DATA LISTING START

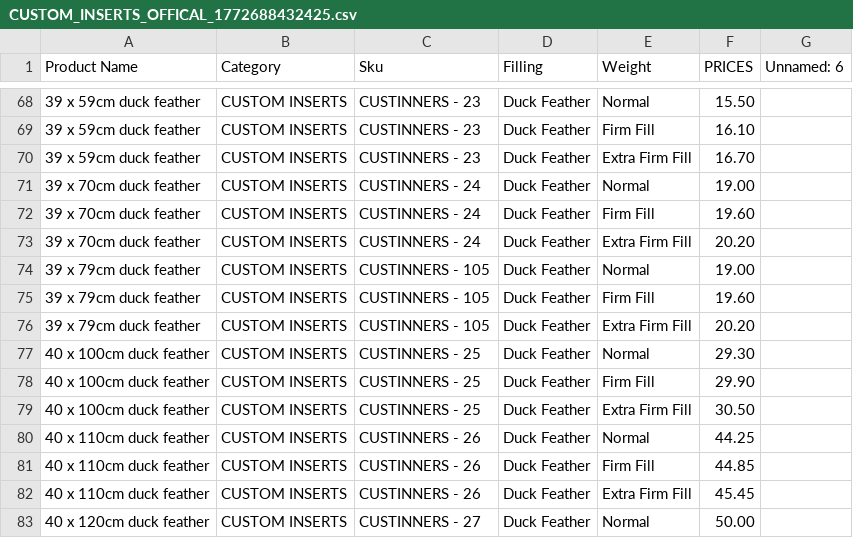
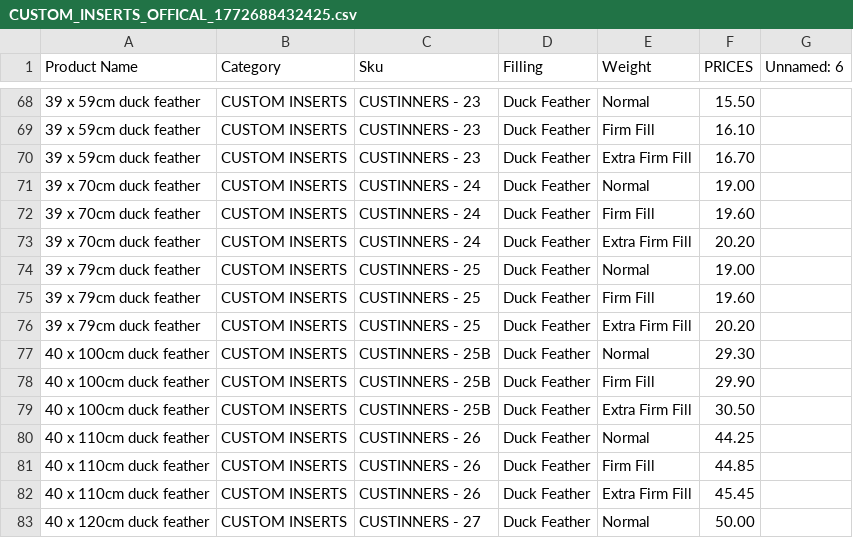
Before and after one commit to helenakatsios-bot/workspacelive, a CSV file: attached_assets/CUSTOM_INSERTS_OFFICAL_1772688432425.csv, drawn as a sheet; only a part is shown, gaps mark what is left out.

```diff
--- a/attached_assets/CUSTOM_INSERTS_OFFICAL_1772688432425.csv
+++ b/attached_assets/CUSTOM_INSERTS_OFFICAL_1772688432425.csv
@@ -73,8 +73,8 @@ Product Name,Category,Sku,Filling,Weight,PRICES,Unnamed: 6
 39 x 70cm duck feather,CUSTOM INSERTS,CUSTINNERS - 24,Duck Feather,Extra Firm Fill,20.20,
-39 x 79cm duck feather,CUSTOM INSERTS,CUSTINNERS - 105,Duck Feather,Normal,19.00,
-39 x 79cm duck feather,CUSTOM INSERTS,CUSTINNERS - 105,Duck Feather,Firm Fill,19.60,
-39 x 79cm duck feather,CUSTOM INSERTS,CUSTINNERS - 105,Duck Feather,Extra Firm Fill,20.20,
-40 x 100cm duck feather,CUSTOM INSERTS,CUSTINNERS - 25,Duck Feather,Normal,29.30,
-40 x 100cm duck feather,CUSTOM INSERTS,CUSTINNERS - 25,Duck Feather,Firm Fill,29.90,
-40 x 100cm duck feather,CUSTOM INSERTS,CUSTINNERS - 25,Duck Feather,Extra Firm Fill,30.50,
+39 x 79cm duck feather,CUSTOM INSERTS,CUSTINNERS - 25,Duck Feather,Normal,19.00,
+39 x 79cm duck feather,CUSTOM INSERTS,CUSTINNERS - 25,Duck Feather,Firm Fill,19.60,
+39 x 79cm duck feather,CUSTOM INSERTS,CUSTINNERS - 25,Duck Feather,Extra Firm Fill,20.20,
+40 x 100cm duck feather,CUSTOM INSERTS,CUSTINNERS - 25B,Duck Feather,Normal,29.30,
+40 x 100cm duck feather,CUSTOM INSERTS,CUSTINNERS - 25B,Duck Feather,Firm Fill,29.90,
+40 x 100cm duck feather,CUSTOM INSERTS,CUSTINNERS - 25B,Duck Feather,Extra Firm Fill,30.50,
 40 x 110cm duck feather,CUSTOM INSERTS,CUSTINNERS - 26,Duck Feather,Normal,44.25,
```
Also changed, not shown: 1 other file.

DATA LISTING END

Which of the lines above hold the word "Normal"? Copy each one.

-39 x 79cm duck feather,CUSTOM INSERTS,CUSTINNERS - 105,Duck Feather,Normal,19.00,
-40 x 100cm duck feather,CUSTOM INSERTS,CUSTINNERS - 25,Duck Feather,Normal,29.30,
+39 x 79cm duck feather,CUSTOM INSERTS,CUSTINNERS - 25,Duck Feather,Normal,19.00,
+40 x 100cm duck feather,CUSTOM INSERTS,CUSTINNERS - 25B,Duck Feather,Normal,29.30,
 40 x 110cm duck feather,CUSTOM INSERTS,CUSTINNERS - 26,Duck Feather,Normal,44.25,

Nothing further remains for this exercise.